▶ **PROVIDED INFORMATION**
--------
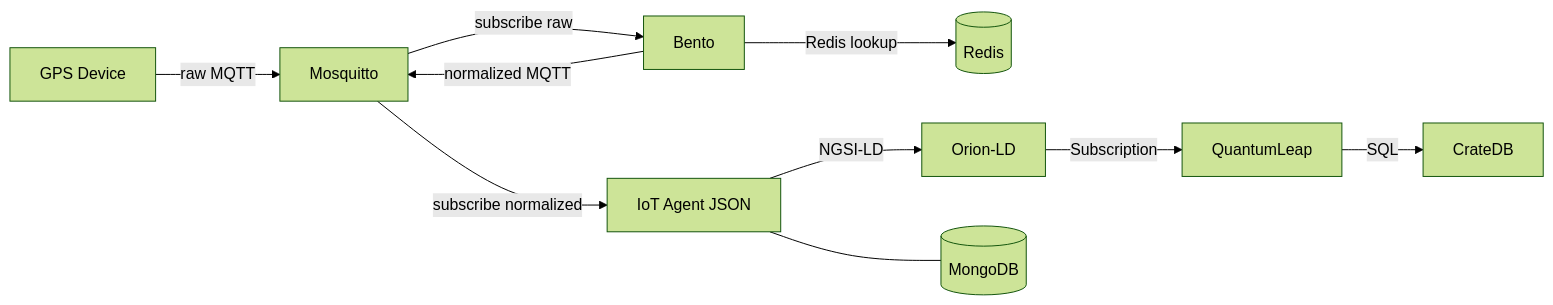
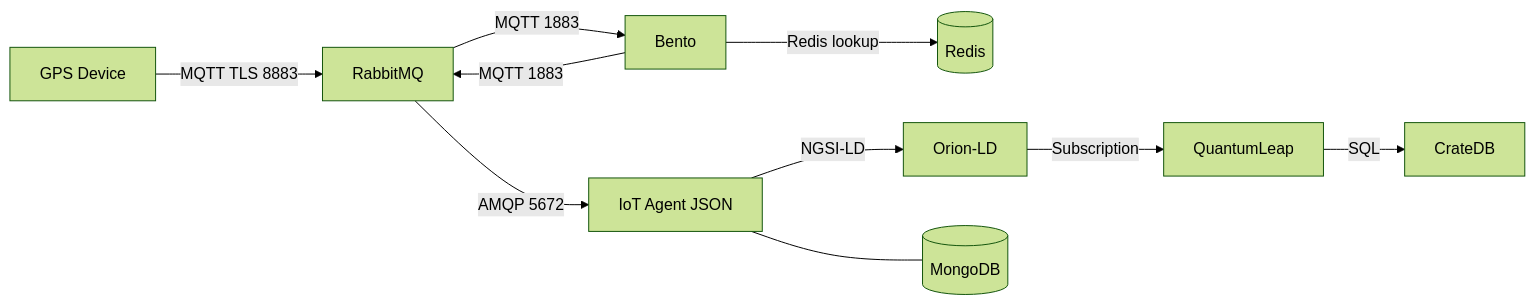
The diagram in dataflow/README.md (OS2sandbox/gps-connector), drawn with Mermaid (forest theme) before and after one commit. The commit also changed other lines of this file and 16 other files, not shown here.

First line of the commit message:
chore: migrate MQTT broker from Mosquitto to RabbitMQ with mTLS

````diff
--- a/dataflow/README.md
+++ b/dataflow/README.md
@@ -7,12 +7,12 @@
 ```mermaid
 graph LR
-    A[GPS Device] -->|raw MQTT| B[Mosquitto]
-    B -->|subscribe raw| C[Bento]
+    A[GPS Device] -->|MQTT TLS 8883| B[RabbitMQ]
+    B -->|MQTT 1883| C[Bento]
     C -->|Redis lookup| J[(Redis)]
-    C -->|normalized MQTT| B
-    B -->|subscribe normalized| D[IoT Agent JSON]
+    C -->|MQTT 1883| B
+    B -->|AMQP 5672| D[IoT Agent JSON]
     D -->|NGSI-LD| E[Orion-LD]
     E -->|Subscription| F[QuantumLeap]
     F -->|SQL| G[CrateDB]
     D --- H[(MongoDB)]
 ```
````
--------
▶ **DIRECTIONS FOR THIS TASK**
Leave out every line ahead of the one containing "-->|raw MQTT| B[Mosquitto]" and print the rest of the listing exactly.

▶ **REPLY**
-    A[GPS Device] -->|raw MQTT| B[Mosquitto]
-    B -->|subscribe raw| C[Bento]
+    A[GPS Device] -->|MQTT TLS 8883| B[RabbitMQ]
+    B -->|MQTT 1883| C[Bento]
     C -->|Redis lookup| J[(Redis)]
-    C -->|normalized MQTT| B
-    B -->|subscribe normalized| D[IoT Agent JSON]
+    C -->|MQTT 1883| B
+    B -->|AMQP 5672| D[IoT Agent JSON]
     D -->|NGSI-LD| E[Orion-LD]
     E -->|Subscription| F[QuantumLeap]
     F -->|SQL| G[CrateDB]
     D --- H[(MongoDB)]
 ```
````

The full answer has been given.